— EXERCISE DETAILS —
Each line of the data that includes "from" must be copied.

Structured diff data:

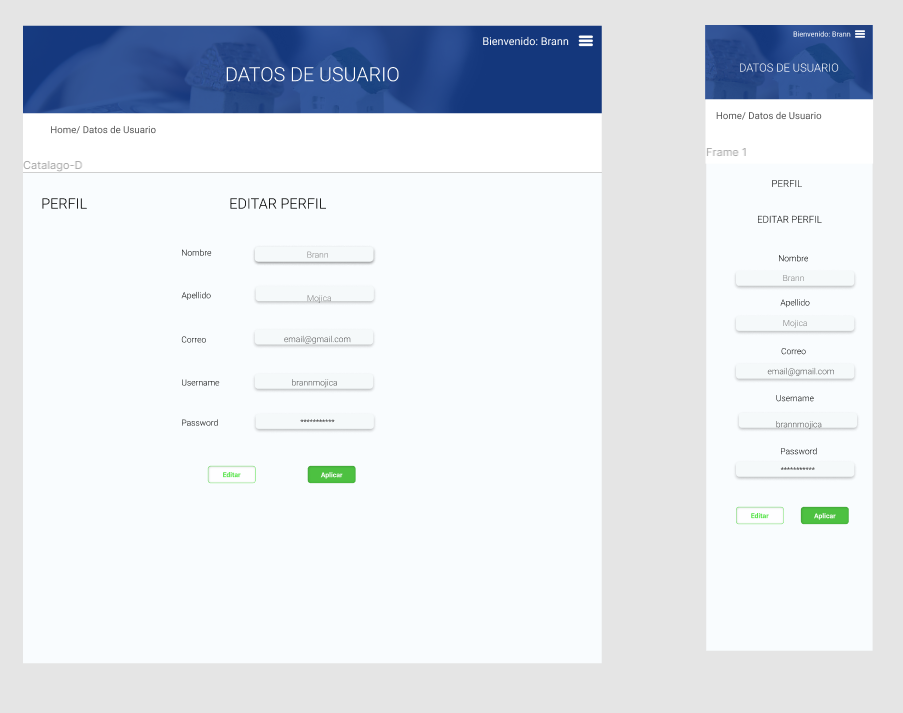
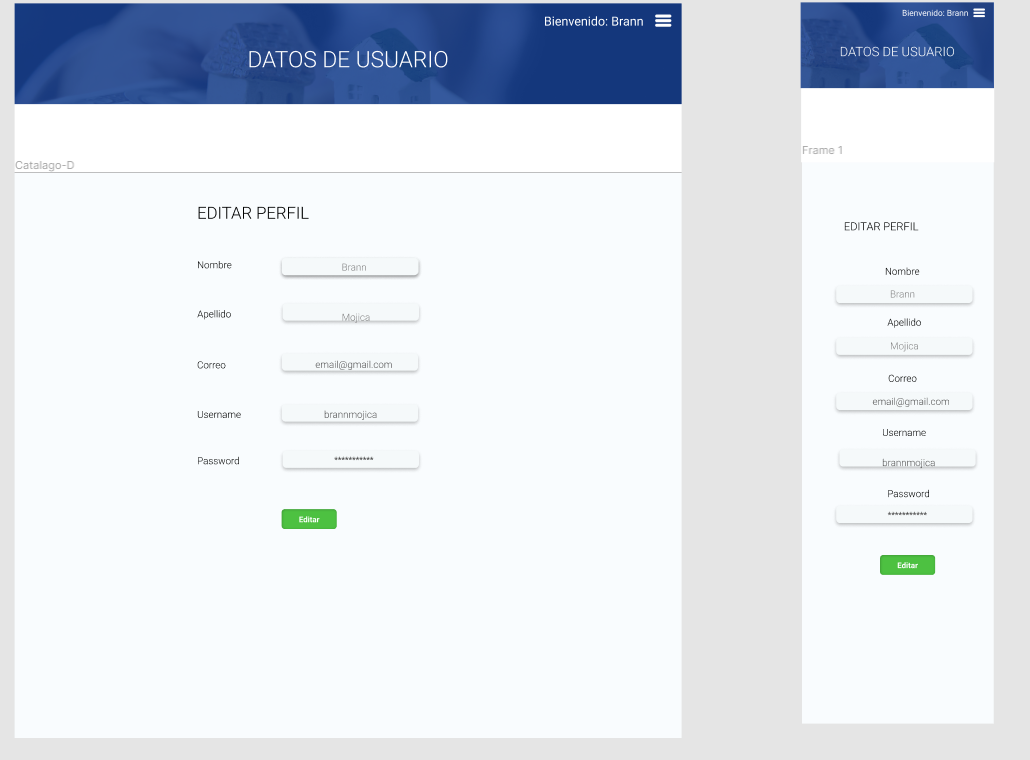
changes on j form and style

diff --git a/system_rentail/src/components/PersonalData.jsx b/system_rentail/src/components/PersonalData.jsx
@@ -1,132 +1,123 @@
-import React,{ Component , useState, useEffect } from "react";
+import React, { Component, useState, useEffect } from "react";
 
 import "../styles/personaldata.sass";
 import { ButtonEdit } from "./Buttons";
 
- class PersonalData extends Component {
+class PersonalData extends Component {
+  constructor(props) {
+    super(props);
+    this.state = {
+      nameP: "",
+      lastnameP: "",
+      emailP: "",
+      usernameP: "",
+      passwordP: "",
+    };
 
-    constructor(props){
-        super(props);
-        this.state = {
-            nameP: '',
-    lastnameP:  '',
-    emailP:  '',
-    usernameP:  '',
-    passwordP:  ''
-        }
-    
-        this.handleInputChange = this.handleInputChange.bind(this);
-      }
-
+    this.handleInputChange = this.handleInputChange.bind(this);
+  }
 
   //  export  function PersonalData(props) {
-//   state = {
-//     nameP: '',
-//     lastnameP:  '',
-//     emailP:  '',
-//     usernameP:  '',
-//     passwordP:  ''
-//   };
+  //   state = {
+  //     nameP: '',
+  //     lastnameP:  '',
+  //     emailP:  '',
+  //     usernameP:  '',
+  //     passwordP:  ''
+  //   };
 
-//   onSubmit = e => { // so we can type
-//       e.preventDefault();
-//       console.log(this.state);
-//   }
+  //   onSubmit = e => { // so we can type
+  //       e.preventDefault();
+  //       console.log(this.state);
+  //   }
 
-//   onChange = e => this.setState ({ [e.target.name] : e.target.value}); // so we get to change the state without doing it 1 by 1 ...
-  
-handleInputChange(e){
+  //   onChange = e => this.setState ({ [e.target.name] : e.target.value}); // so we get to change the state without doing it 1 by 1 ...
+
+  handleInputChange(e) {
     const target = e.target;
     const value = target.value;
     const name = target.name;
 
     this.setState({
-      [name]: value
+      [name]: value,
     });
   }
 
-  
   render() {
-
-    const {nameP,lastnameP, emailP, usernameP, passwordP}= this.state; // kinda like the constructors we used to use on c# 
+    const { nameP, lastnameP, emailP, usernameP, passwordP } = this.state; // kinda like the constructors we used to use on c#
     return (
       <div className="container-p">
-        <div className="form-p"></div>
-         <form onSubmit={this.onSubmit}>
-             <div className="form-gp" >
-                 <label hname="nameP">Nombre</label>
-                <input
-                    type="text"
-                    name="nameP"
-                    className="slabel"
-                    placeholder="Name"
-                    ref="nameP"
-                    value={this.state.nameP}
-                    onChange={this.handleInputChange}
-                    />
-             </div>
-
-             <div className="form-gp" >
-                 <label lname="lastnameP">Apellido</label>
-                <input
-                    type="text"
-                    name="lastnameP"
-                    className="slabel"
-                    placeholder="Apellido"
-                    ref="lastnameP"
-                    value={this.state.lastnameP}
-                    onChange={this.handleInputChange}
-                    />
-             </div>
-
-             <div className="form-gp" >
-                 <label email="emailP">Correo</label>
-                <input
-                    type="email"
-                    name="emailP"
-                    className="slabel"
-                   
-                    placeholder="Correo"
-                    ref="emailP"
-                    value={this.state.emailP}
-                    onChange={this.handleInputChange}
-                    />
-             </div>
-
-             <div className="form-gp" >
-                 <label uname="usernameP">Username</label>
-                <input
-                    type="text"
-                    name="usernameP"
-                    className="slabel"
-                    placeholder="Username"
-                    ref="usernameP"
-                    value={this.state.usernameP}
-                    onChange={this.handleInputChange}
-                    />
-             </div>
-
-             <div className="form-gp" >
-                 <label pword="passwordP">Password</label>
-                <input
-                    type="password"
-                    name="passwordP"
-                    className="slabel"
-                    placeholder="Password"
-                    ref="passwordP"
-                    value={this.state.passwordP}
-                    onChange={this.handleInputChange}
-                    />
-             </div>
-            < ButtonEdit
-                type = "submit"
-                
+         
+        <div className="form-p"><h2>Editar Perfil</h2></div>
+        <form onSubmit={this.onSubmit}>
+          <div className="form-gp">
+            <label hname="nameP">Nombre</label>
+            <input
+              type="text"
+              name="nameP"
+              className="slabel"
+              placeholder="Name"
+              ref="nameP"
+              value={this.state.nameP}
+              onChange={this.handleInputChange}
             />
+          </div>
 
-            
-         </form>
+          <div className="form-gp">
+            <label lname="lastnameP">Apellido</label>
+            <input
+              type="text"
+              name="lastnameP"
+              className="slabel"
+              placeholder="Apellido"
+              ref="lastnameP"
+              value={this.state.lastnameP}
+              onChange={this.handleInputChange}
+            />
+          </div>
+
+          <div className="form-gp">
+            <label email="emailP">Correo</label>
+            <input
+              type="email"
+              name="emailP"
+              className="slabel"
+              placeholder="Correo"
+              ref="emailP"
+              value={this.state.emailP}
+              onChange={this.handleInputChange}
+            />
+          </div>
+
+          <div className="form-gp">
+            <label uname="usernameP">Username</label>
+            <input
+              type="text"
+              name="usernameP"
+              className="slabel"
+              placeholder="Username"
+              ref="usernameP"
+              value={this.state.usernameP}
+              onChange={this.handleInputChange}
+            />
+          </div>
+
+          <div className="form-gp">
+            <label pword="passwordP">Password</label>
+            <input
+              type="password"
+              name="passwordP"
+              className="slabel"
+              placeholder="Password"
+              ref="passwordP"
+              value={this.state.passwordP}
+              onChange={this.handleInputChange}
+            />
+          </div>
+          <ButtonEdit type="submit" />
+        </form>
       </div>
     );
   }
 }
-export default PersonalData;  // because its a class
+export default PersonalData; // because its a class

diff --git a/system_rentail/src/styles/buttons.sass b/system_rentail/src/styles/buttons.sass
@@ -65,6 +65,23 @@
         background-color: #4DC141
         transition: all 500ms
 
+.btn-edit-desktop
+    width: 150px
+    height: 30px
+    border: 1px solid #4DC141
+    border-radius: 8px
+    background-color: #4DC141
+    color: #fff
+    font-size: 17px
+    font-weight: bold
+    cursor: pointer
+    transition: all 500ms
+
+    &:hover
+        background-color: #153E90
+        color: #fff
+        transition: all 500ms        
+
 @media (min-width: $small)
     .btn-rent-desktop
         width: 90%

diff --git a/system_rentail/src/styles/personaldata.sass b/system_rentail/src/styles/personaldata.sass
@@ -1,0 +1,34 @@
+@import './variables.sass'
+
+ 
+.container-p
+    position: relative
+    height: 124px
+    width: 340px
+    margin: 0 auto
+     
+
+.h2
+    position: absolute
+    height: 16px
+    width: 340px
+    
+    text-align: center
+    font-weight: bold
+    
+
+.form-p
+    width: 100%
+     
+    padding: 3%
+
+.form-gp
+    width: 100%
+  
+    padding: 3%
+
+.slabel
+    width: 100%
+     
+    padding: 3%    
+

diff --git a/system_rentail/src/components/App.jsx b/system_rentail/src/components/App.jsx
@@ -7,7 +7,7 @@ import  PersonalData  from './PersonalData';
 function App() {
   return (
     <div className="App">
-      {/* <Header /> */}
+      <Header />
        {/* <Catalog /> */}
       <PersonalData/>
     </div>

— RESULT FOR THIS EXERCISE —
-import React,{ Component , useState, useEffect } from "react";
+import React, { Component, useState, useEffect } from "react";
 import { ButtonEdit } from "./Buttons";
@@ -7,7 +7,7 @@ import  PersonalData  from './PersonalData';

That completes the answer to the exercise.